_WORK ITEM_
Omit the pictures and copy the entries exactly.

(SUPPLIED MATERIAL)

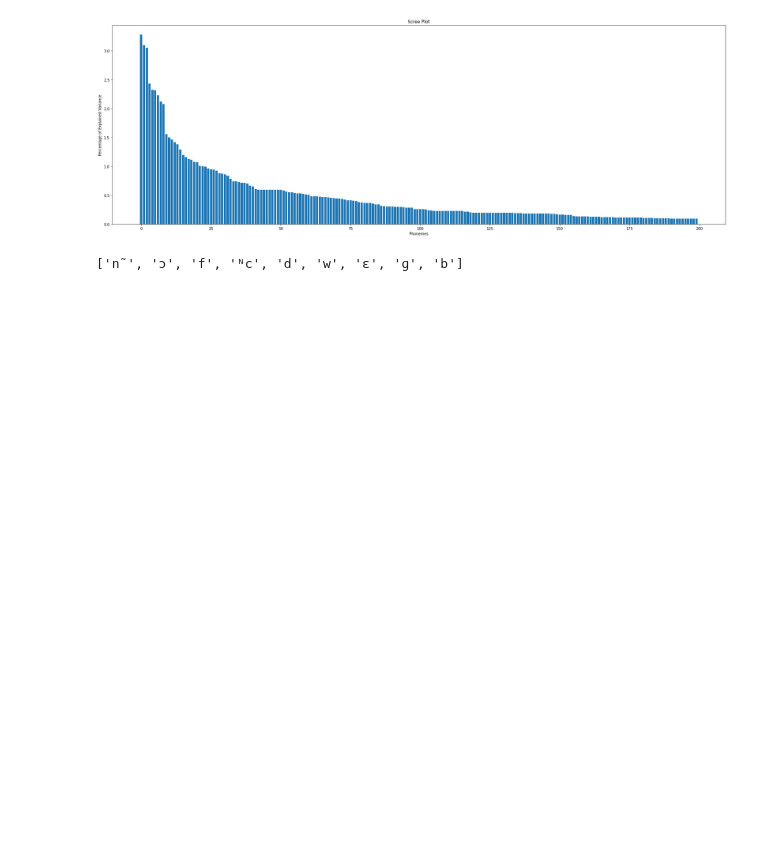
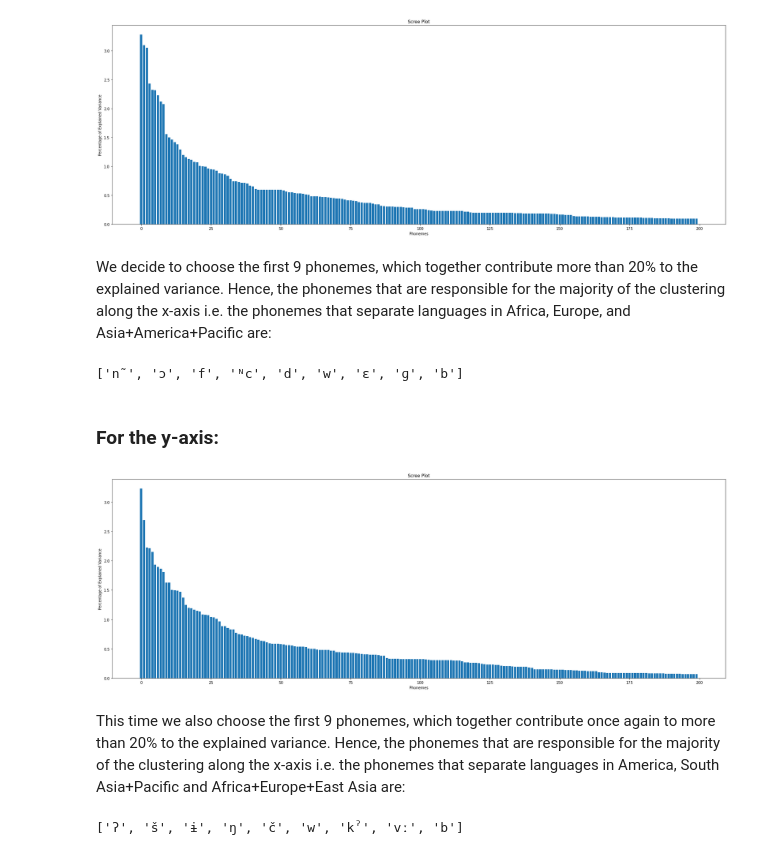
Before and after one commit to camoalon/language_genes, a Jupyter notebook: PCA.ipynb, the cells around one changed output. Drawn from its saved outputs; the diff is of its cells as text; code cells hidden in the pictures; blank space fills up the shorter version.

Commit message:
Computed loadings

```diff
--- a/PCA.ipynb
+++ b/PCA.ipynb
@@ -563,4 +577,6 @@ plt.title('Scree Plot')
 plt.show()
 # %% [output]
 [figure]
+# %% [markdown]
+We decide to choose the first 9 phonemes, which together contribute more than 20% to the explained variance. Hence, the phonemes that are responsible for the majority of the clustering along the x-axis i.e. the phonemes that separate languages in Africa, Europe, and Asia+America+Pacific are:
 # %%
@@ -568,2 +584,25 @@ list(phonemes_loadings_sorted[0:9].index)
 # %% [output]
 ['n˜', 'ɔ', 'f', 'ᴺc', 'd', 'w', 'ɛ', 'ɡ', 'b']
+# %% [markdown]
+### For the y-axis:
+# %%
+phonemes_loadings_sorted_yaxis = phonemes_loadings[1].sort_values(ascending = False)
+phonemes_variance_yaxis = phonemes_loadings_sorted_yaxis/np.sum(phonemes_loadings_sorted_yaxis) * 100
+
+upper_limit = 200
+
+fig, ax = plt.subplots(figsize=(30, 10))
+plt.bar(range(0,len(phonemes_variance_yaxis[0:upper_limit])), phonemes_variance_yaxis[0:upper_limit])
+
+plt.ylabel('Percentage of Explained Variance')
+plt.xlabel('Phonemes')
+plt.title('Scree Plot')
+plt.show()
+# %% [output]
+[figure, added]
+# %% [markdown]
+This time we also choose the first 9 phonemes, which together contribute once again to more than 20% to the explained variance. Hence, the phonemes that are responsible for the majority of the clustering along the x-axis i.e. the phonemes that separate languages in America, South Asia+Pacific and Africa+Europe+East Asia are:
+# %%
+list(phonemes_loadings_sorted_yaxis[0:9].index)
+# %% [output]
+['ʔ', 'š', 'ɨ', 'ŋ', 'č', 'w', 'kˀ', 'vː', 'b']
```
Also changed, not shown: parts of 9 cells of this notebook.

(End SUPPLIED MATERIAL)

_ANSWER TO THIS EXERCISE_
Before and after one commit to camoalon/language_genes, a Jupyter notebook: PCA.ipynb, the cells around one changed output. Drawn from its saved outputs; the diff is of its cells as text; code cells hidden in the pictures; blank space fills up the shorter version.

Commit message:
Computed loadings

```diff
--- a/PCA.ipynb
+++ b/PCA.ipynb
@@ -563,4 +577,6 @@ plt.title('Scree Plot')
 plt.show()
 # %% [output]
 [figure]
+# %% [markdown]
+We decide to choose the first 9 phonemes, which together contribute more than 20% to the explained variance. Hence, the phonemes that are responsible for the majority of the clustering along the x-axis i.e. the phonemes that separate languages in Africa, Europe, and Asia+America+Pacific are:
 # %%
@@ -568,2 +584,25 @@ list(phonemes_loadings_sorted[0:9].index)
 # %% [output]
 ['n˜', 'ɔ', 'f', 'ᴺc', 'd', 'w', 'ɛ', 'ɡ', 'b']
+# %% [markdown]
+### For the y-axis:
+# %%
+phonemes_loadings_sorted_yaxis = phonemes_loadings[1].sort_values(ascending = False)
+phonemes_variance_yaxis = phonemes_loadings_sorted_yaxis/np.sum(phonemes_loadings_sorted_yaxis) * 100
+
+upper_limit = 200
+
+fig, ax = plt.subplots(figsize=(30, 10))
+plt.bar(range(0,len(phonemes_variance_yaxis[0:upper_limit])), phonemes_variance_yaxis[0:upper_limit])
+
+plt.ylabel('Percentage of Explained Variance')
+plt.xlabel('Phonemes')
+plt.title('Scree Plot')
+plt.show()
+# %% [output]
+[figure, added]
+# %% [markdown]
+This time we also choose the first 9 phonemes, which together contribute once again to more than 20% to the explained variance. Hence, the phonemes that are responsible for the majority of the clustering along the x-axis i.e. the phonemes that separate languages in America, South Asia+Pacific and Africa+Europe+East Asia are:
+# %%
+list(phonemes_loadings_sorted_yaxis[0:9].index)
+# %% [output]
+['ʔ', 'š', 'ɨ', 'ŋ', 'č', 'w', 'kˀ', 'vː', 'b']
```
Also changed, not shown: parts of 9 cells of this notebook.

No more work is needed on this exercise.